● Required work: In the entries below, find each line bearing the string "sidebar" and copy it.

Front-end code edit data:
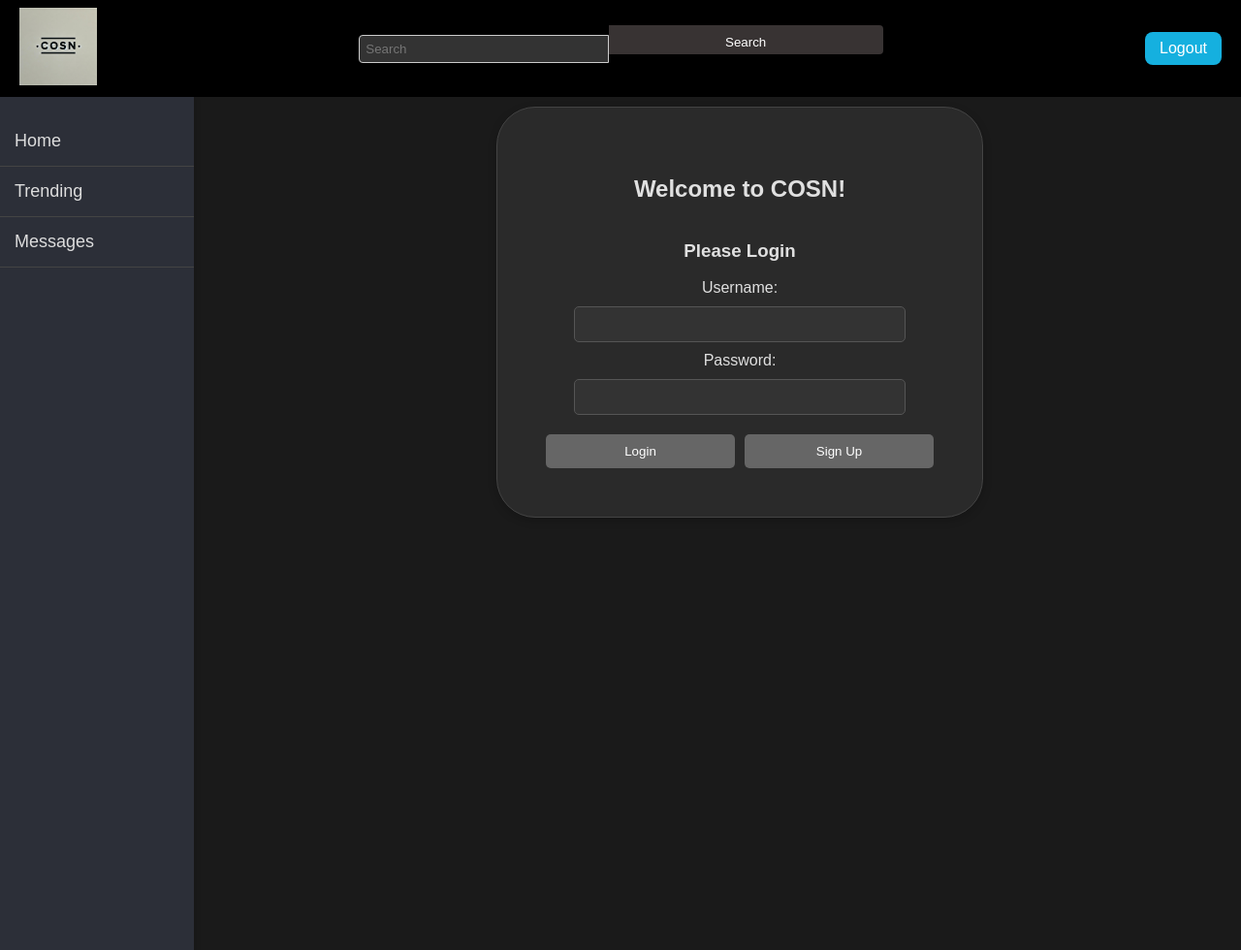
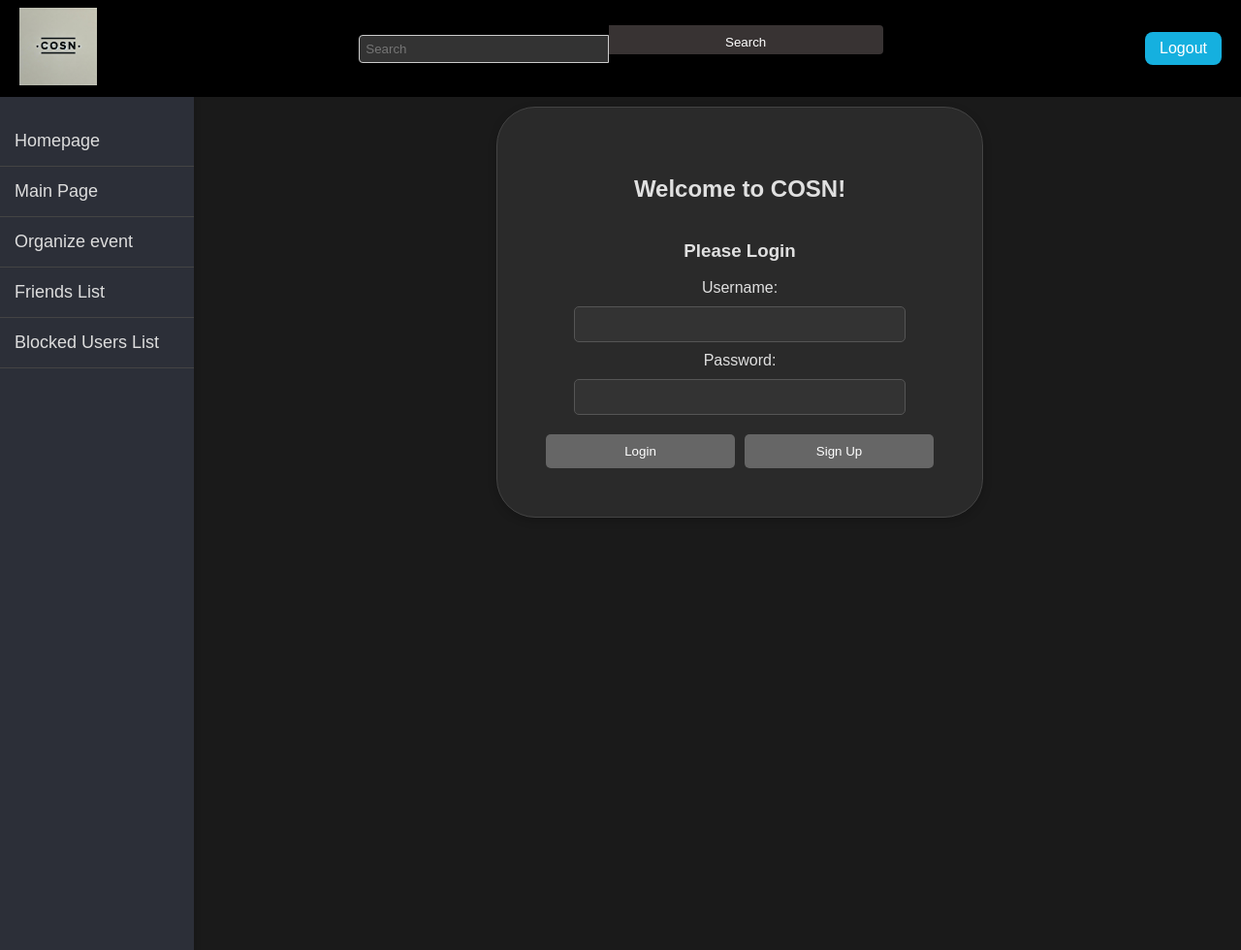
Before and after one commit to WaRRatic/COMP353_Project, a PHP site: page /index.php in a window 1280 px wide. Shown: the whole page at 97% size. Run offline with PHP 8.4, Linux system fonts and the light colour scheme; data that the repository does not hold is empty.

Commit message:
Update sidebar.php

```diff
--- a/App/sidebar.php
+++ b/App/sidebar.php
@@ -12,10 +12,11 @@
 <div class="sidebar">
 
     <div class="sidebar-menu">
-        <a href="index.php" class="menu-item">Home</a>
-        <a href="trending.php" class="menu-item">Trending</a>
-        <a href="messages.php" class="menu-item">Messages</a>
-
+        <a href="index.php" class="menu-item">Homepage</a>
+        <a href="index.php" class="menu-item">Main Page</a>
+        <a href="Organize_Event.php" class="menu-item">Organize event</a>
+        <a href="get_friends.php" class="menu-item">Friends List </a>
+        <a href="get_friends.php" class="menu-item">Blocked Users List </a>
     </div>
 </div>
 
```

● Answer to this task:
Update sidebar.php
--- a/App/sidebar.php
+++ b/App/sidebar.php
 <div class="sidebar">
     <div class="sidebar-menu">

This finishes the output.